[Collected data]
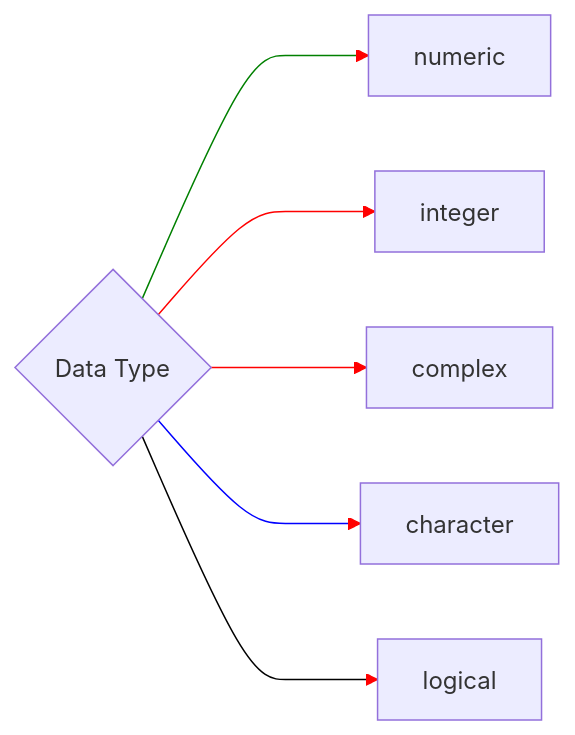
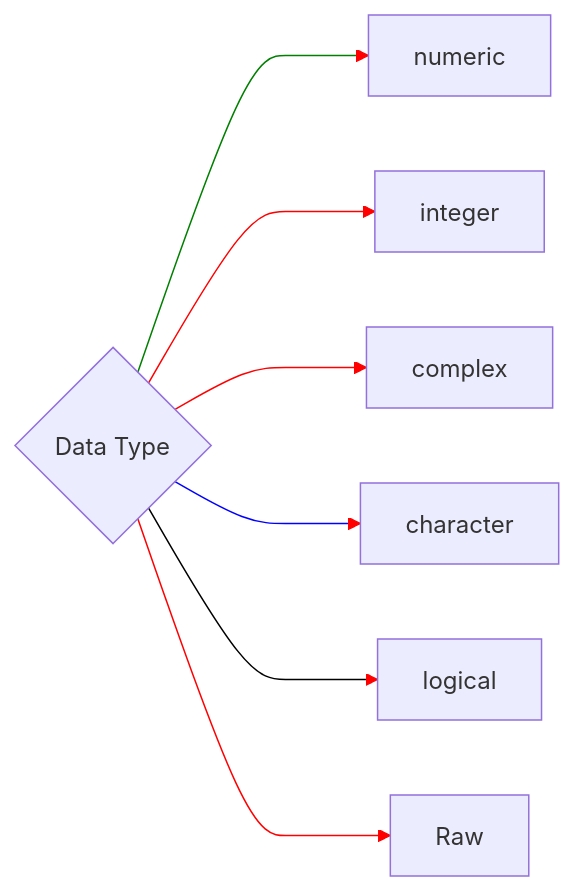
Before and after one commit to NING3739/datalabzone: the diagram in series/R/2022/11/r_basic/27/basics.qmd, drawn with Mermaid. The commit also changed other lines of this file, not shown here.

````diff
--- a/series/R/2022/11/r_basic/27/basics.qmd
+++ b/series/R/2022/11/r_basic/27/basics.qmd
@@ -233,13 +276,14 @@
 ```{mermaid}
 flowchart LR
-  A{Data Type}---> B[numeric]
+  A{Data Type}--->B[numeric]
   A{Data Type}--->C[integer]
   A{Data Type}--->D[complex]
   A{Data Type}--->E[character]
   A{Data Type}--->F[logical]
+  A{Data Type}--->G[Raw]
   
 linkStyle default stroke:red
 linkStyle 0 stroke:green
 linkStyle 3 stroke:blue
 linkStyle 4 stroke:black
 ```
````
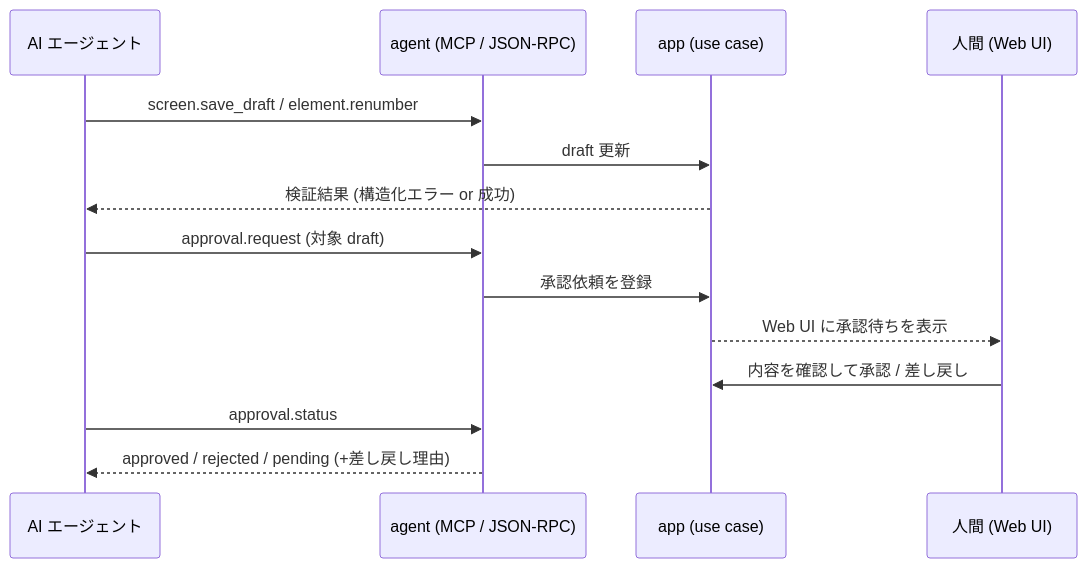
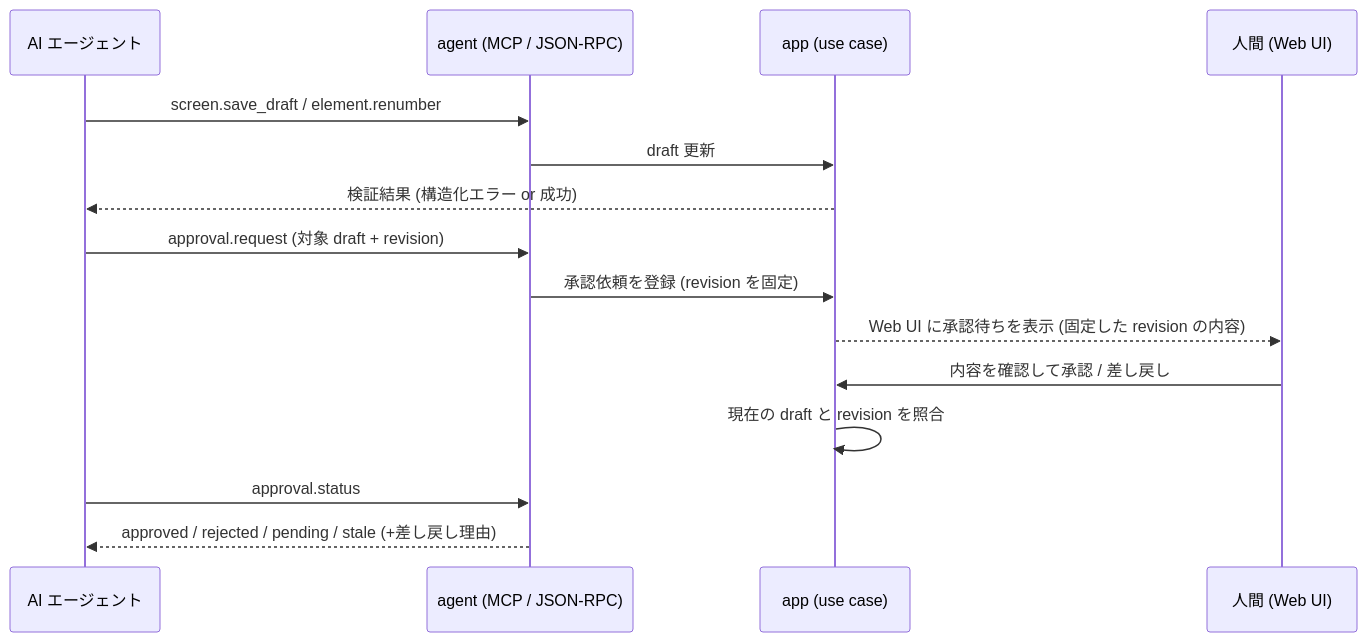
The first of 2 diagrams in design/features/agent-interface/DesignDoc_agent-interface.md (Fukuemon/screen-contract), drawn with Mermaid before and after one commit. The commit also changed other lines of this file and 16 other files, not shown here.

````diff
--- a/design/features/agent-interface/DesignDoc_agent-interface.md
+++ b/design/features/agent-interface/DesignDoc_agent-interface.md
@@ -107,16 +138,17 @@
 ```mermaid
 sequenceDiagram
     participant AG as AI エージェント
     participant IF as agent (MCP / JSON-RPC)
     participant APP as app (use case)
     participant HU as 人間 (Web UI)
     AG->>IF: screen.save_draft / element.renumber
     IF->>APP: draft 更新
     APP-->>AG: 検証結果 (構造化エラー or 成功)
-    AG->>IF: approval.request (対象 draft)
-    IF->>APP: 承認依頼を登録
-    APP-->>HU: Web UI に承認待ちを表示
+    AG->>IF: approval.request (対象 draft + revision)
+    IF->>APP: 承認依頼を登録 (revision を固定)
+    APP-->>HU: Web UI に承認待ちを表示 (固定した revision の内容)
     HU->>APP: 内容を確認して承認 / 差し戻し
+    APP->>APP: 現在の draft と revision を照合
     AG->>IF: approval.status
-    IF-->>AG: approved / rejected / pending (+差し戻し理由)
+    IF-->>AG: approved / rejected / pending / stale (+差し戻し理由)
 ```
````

==

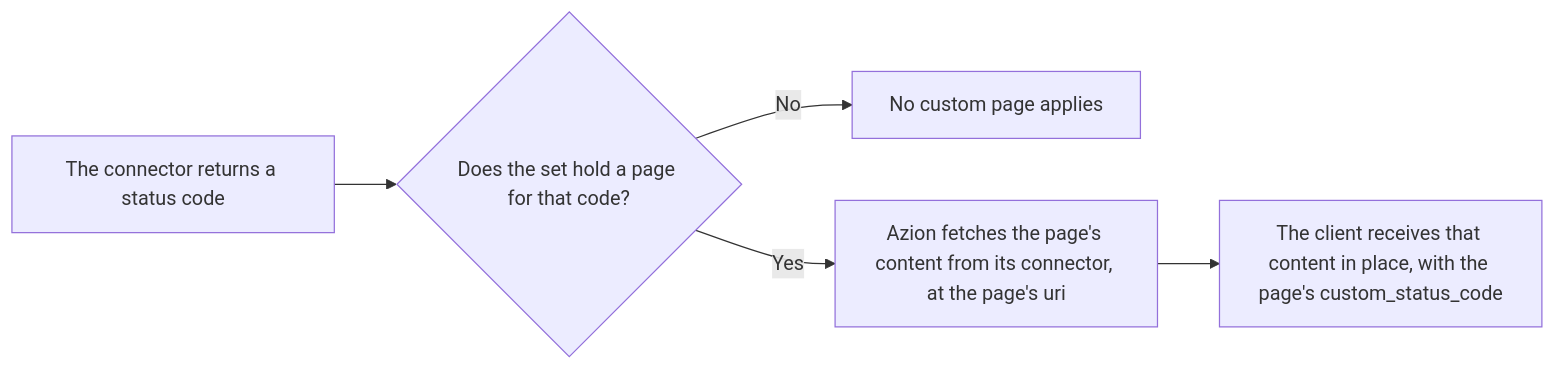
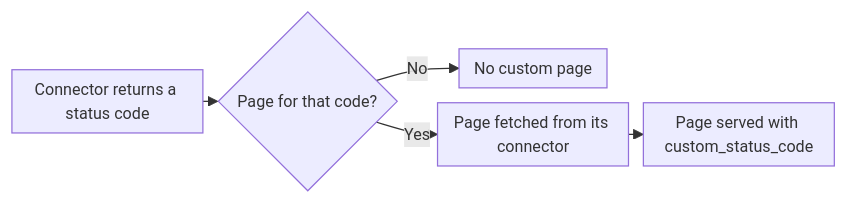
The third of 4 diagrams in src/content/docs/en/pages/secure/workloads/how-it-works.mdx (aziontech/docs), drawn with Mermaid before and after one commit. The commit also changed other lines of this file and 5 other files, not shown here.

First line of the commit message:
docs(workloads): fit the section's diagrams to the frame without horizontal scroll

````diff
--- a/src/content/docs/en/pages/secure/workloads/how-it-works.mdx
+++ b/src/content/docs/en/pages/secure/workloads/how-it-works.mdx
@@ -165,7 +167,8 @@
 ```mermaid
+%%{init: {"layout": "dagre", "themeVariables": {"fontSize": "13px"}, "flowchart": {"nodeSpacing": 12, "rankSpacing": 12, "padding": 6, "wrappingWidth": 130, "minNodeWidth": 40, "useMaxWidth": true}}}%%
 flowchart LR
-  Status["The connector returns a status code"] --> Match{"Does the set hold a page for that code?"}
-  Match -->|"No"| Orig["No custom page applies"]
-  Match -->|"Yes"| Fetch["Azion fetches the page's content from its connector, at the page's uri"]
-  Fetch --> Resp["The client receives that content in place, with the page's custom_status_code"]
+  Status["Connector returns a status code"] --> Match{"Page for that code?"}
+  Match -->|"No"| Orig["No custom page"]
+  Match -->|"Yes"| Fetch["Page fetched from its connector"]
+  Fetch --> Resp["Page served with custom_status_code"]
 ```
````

---

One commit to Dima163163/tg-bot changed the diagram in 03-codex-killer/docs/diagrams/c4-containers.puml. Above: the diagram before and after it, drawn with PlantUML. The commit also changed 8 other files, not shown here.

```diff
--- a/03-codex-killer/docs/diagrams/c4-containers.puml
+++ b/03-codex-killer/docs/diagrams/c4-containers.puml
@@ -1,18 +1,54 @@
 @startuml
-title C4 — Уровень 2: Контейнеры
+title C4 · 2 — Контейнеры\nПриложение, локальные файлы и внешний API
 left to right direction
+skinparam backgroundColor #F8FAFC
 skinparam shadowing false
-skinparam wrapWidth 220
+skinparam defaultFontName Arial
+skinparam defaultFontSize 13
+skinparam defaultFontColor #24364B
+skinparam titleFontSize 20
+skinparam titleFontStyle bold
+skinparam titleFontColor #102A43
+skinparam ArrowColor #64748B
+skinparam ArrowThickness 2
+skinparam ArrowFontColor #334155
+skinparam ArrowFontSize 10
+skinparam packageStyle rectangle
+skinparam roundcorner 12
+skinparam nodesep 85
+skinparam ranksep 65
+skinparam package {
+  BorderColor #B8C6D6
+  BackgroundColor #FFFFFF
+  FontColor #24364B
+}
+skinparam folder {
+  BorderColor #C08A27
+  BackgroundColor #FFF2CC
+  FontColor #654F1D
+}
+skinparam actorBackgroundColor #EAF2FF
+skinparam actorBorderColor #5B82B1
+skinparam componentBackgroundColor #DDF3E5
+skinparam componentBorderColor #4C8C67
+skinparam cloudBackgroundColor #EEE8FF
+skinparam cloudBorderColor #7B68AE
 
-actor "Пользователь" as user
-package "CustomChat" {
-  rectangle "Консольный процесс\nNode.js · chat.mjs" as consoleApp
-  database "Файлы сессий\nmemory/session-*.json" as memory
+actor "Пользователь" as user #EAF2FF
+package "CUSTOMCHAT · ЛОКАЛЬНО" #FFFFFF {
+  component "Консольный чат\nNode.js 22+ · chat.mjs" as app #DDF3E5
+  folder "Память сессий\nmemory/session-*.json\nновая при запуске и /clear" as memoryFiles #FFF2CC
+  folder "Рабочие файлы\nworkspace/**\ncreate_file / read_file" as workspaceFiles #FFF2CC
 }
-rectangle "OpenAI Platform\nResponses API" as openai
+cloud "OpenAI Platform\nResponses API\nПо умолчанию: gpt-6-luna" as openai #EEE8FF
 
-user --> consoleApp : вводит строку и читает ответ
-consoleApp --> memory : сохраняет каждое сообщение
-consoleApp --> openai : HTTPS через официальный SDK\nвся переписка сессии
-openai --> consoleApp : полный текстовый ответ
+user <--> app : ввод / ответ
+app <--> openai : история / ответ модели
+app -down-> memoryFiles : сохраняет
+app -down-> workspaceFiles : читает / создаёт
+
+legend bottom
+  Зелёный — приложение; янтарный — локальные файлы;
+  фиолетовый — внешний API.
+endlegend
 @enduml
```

(DIRECTIONS) Work out how many lines above contain "workloads", then write only that number.

(TASK ANSWER) 4